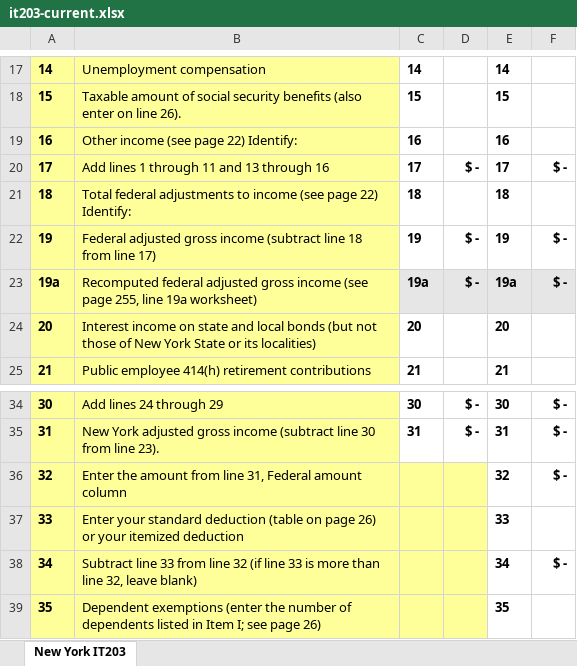
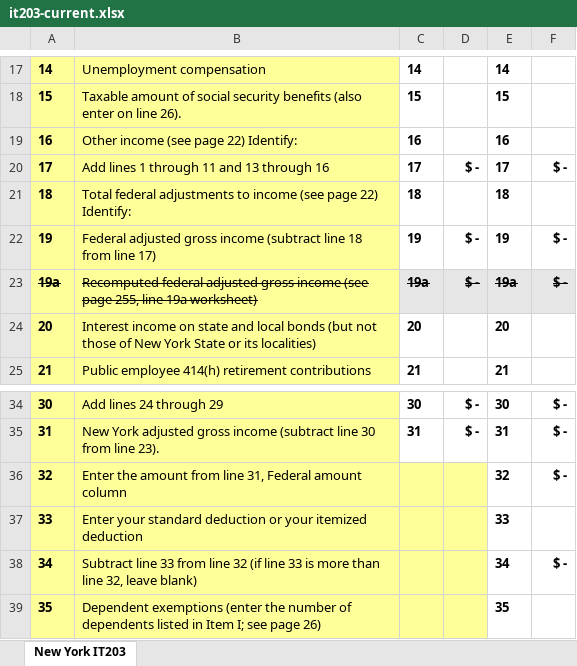
Before and after one commit to ewcole/tax_worksheets, an Excel workbook: NewYork/it203-current.xlsx, sheet New York IT203, drawn as a sheet; only a part is shown, gaps mark what is left out; values as stored, in another font and other column widths than the file's, no borders; the diff names each change by its address in the sheet, - before the commit and + after, or states it on an @@ line.

```diff
--- a/NewYork/it203-current.xlsx (sheet New York IT203)
+++ b/NewYork/it203-current.xlsx (sheet New York IT203)
-A23:F23 strikethrough: off
+A23:F23 strikethrough: on
-B37: …standard deduction (table on page 26) or your…
+B37: …standard deduction or your…
```
Also changed, not shown: 2 other files.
---+---
Word-for-word output of every record is needed, with images omitted.

Before and after one commit to ewcole/tax_worksheets, an Excel workbook: NewYork/it203-current.xlsx, sheet New York IT203, drawn as a sheet; only a part is shown, gaps mark what is left out; values as stored, in another font and other column widths than the file's, no borders; the diff names each change by its address in the sheet, - before the commit and + after, or states it on an @@ line.

```diff
--- a/NewYork/it203-current.xlsx (sheet New York IT203)
+++ b/NewYork/it203-current.xlsx (sheet New York IT203)
-A23:F23 strikethrough: off
+A23:F23 strikethrough: on
-B37: …standard deduction (table on page 26) or your…
+B37: …standard deduction or your…
```
Also changed, not shown: 2 other files.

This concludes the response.